One of my colleagues over at Being Pregnant has just written a passionate post about the 5 worst myths about unvaccinated kids.
She makes the case that vaccination is a very personal decision, and one that every family should be free to make on their own. Her goal is to debunk myths like “parents who don’t vaccinate don’t really love their kids” and “your unvaccinated child will make my kid sick”.
The thing is, while a lot of her particular arguments are good, she’s missing the larger point. Vaccination isn’t just a personal decision. It’s also a public health issue.
I’m not a typical cheerleader for vaccines. I delayed vaccination with both of my daughters, skipping some entirely and spacing others out. I made sure the kids each got one shot at a time, so that we could carefully watch for any adverse reaction. Along the way, though, I read a lot about vaccines: their history, how they work, why they’re so controversial and why they’re so important. In particular, the book Vaccine was great. Written by a journalist who starts out without a strong opinion about vaccination, it covered all sides the issue in a really thoughtful, honest way.
Here are some things I’ve come to believe about vaccination:
1. Vaccination is a public health issue. It doesn’t simply affect your child, it also affects the community you live in. Not because your unvaccinated baby is a disease carrier. She’s probably not. But lowering the vaccination rate in a given population gives vaccine preventable illnesses a chance to get a foothold and spread. Vaccines aren’t perfect; sometimes a vaccinated child or adult will contract measles or pertussis when an outbreak occurs.
2. Vaccination is a privilege. So is choosing not to vaccinate. When I chose not to vaccinate my daughters for their first two years, I was relying on the herd immunity of a well-vaccinated community to protect them from coming into contact with vaccine-preventable illnesses. That’s a privilege of living in the developed world where everyone around me has ready access to vaccines and most people use them. A privilege that makes the risk of vaccine injury seem terrifyingly real and the risk of my kid dying of measles seem distant and implausible.
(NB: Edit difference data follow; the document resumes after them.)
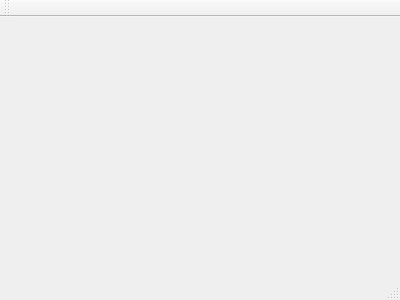
fenixnix/BP-ANN, file mainwindow.ui: the form before one commit.
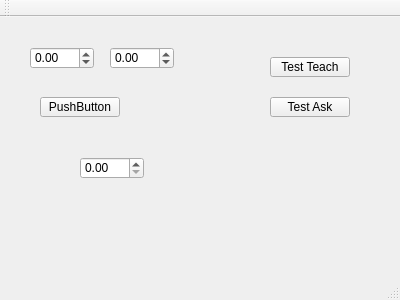
The form after the commit.

What changed in the file:
```diff
--- a/mainwindow.ui
+++ b/mainwindow.ui
@@ -12,13 +12,104 @@
   <property name="windowTitle" >
    <string>MainWindow</string>
   </property>
-  <widget class="QMenuBar" name="menuBar" />
-  <widget class="QToolBar" name="mainToolBar" />
-  <widget class="QWidget" name="centralWidget" />
-  <widget class="QStatusBar" name="statusBar" />
+  <widget class="QWidget" name="centralWidget">
+   <widget class="QPushButton" name="pushButton">
+    <property name="geometry">
+     <rect>
+      <x>40</x>
+      <y>80</y>
+      <width>80</width>
+      <height>20</height>
+     </rect>
+    </property>
+    <property name="text">
+     <string>PushButton</string>
+    </property>
+   </widget>
+   <widget class="QDoubleSpinBox" name="doubleSpinBox">
+    <property name="geometry">
+     <rect>
+      <x>30</x>
+      <y>30</y>
+      <width>64</width>
+      <height>22</height>
+     </rect>
+    </property>
+    <property name="minimum">
+     <double>-99.000000000000000</double>
+    </property>
+   </widget>
+   <widget class="QDoubleSpinBox" name="doubleSpinBox_2">
+    <property name="geometry">
+     <rect>
+      <x>110</x>
+      <y>30</y>
+      <width>64</width>
+      <height>22</height>
+     </rect>
+    </property>
+    <property name="minimum">
+     <double>-99.000000000000000</double>
+    </property>
+   </widget>
+   <widget class="QDoubleSpinBox" name="doubleSpinBox_3">
+    <property name="geometry">
+     <rect>
+      <x>80</x>
+      <y>140</y>
+      <width>64</width>
+      <height>22</height>
+     </rect>
+    </property>
+   </widget>
+   <widget class="QPushButton" name="pushButton_3">
+    <property name="geometry">
+     <rect>
+      <x>270</x>
+      <y>40</y>
+      <width>80</width>
+      <height>20</height>
+     </rect>
+    </property>
+    <property name="text">
+     <string>Test Teach</string>
+    </property>
+   </widget>
+   <widget class="QPushButton" name="btnGetAskTest">
+    <property name="geometry">
+     <rect>
+      <x>270</x>
+      <y>80</y>
+      <width>80</width>
+      <height>20</height>
+     </rect>
+    </property>
+    <property name="text">
+     <string>Test Ask</string>
+    </property>
+   </widget>
+  </widget>
+  <widget class="QMenuBar" name="menuBar">
+   <property name="geometry">
+    <rect>
+     <x>0</x>
+     <y>0</y>
+     <width>400</width>
+     <height>22</height>
+    </rect>
+   </property>
+  </widget>
+  <widget class="QToolBar" name="mainToolBar">
+   <attribute name="toolBarArea">
+    <enum>TopToolBarArea</enum>
+   </attribute>
+   <attribute name="toolBarBreak">
+    <bool>false</bool>
+   </attribute>
+  </widget>
+  <widget class="QStatusBar" name="statusBar"/>
  </widget>
- <layoutDefault spacing="6" margin="11" />
- <pixmapfunction></pixmapfunction>
+ <layoutdefault spacing="6" margin="11"/>
  <resources/>
  <connections/>
 </ui>
```
Left out of the diff: 7 changed lines with no effect on the pictures.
3. Not vaccinating is expensive. One of the reasons the risks of vaccination can seem to outweigh the risks of not vaccinating is that we have ready access to medical care. An illness, like pertussis, that would kill a child in the developing world is likely to merely make an American kid very sick. But treating just one case of pertussis can cost tens of thousands of dollars in medical bills, not to mention lost time at work and school for the affected family.
4. Choosing not to vaccinate puts the most vulnerable members of a population at risk. There are times when you can’t vaccinate yourself or your child, due to medical constraints. If you’re immune-compromised, or pregnant, or already ill, you’re also likely to be less resilient should you become sick. The people who can’t be vaccinated are relying on the herd immunity of those around them.
5. Vaccinating American kids helps the developing world. The economics and politics of vaccine production and distribution are very complex. When drug companies make a vaccine, they count on being able to sell it to American and European markets. If it’s not profitable here, they won’t produce it for export to places like Africa and India where it might be more badly needed. Likewise, if a vaccine is not adopted here for political reasons, governments elsewhere are likely to follow our lead.
6. Vaccines are safer than you think. While it’s true that vaccines can injure and even kill young children, it’s very rare. The purported link between vaccines and autism has been solidly debunked. The pertussis vaccine that caused brain injury in so many kids of my generation has been replaced with a safe version. Allergic reactions and serious illnesses do occur, but the risks are small and getting smaller all the time.
7. Most unvaccinated kids will be just fine. In the U.S., vaccine preventable illnesses remain quite rare. Odds are, your kid will never be exposed to them. If by chance your child did become sick, she’d have good medical care available. You have the luxury of choice. I’ve just outlined a number of compelling reasons to vaccinate your children, but I know there are strong reasons to delay or refuse vaccines as well. Stephanie wrote a moving post today about how her personal experience with vaccine injury made the decision for her: no vaccines for her kids. Good parents need to weigh their risks and options, and ultimately need to choose what’s right for their family.
It’s hard to cut through all the rhetoric on both sides and get good facts about the risks and benefits of vaccination. The more I study it, though, the more persuaded I am that vaccines are worth the risk. Not only do they protect your family’s health, but vaccinating yourself and your kids helps protect others in the community as well.
What do you think? Do you vaccinate? Is it any of your business if your neighbors do?